### WHAT YOU NEED TO DO:
State only how many lines below include the string "build".
_ _ _
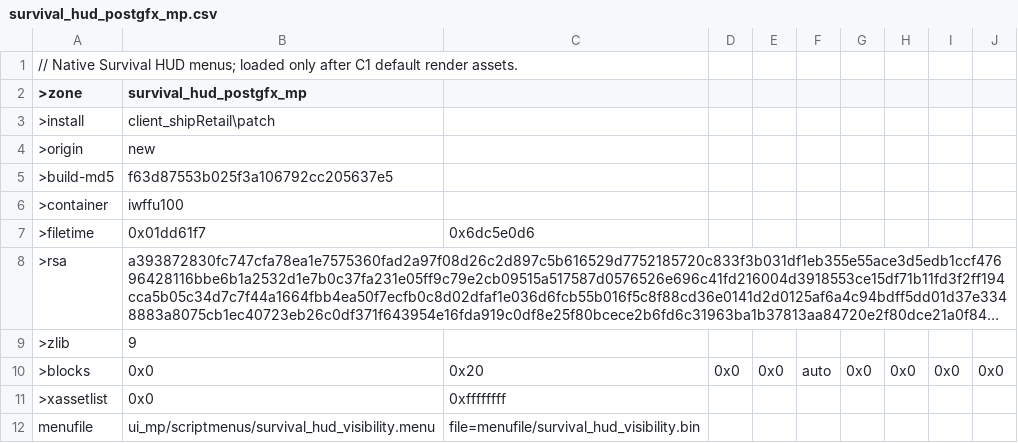
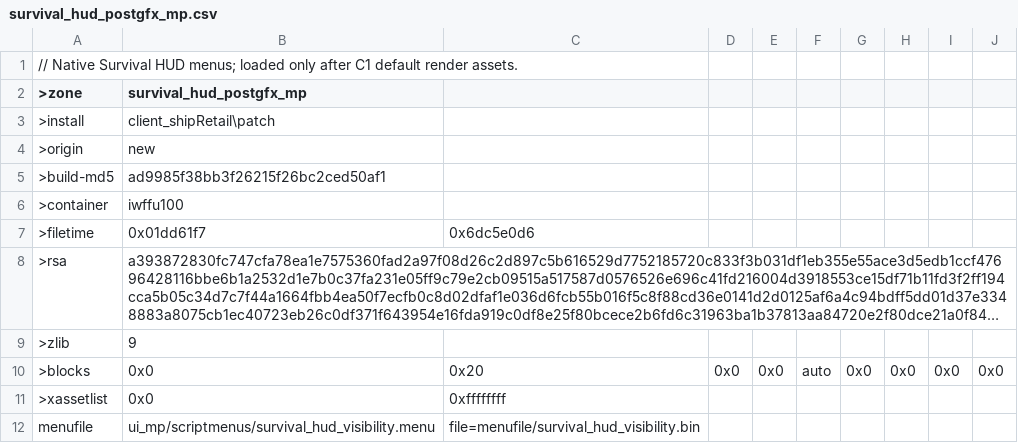
Before and after one commit to nucleur16/cod-offline-1.1.1.13, a CSV file: zone_source/survival_hud_postgfx_mp.csv, drawn as a sheet; long unchanged cells end in ….

```diff
--- a/zone_source/survival_hud_postgfx_mp.csv
+++ b/zone_source/survival_hud_postgfx_mp.csv
@@ -4,3 +4,3 @@
 >origin,new
->build-md5,f63d87553b025f3a106792cc205637e5
+>build-md5,ad9985f38bb3f26215f26bc2ced50af1
 >container,iwffu100
```
Also changed, not shown: zone_packs/codol_chinese_locale.csv, zone_packs/codol_common_postgfx_mp.csv, 7 other files.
_ _ _
### EXPECTED ANSWER:
2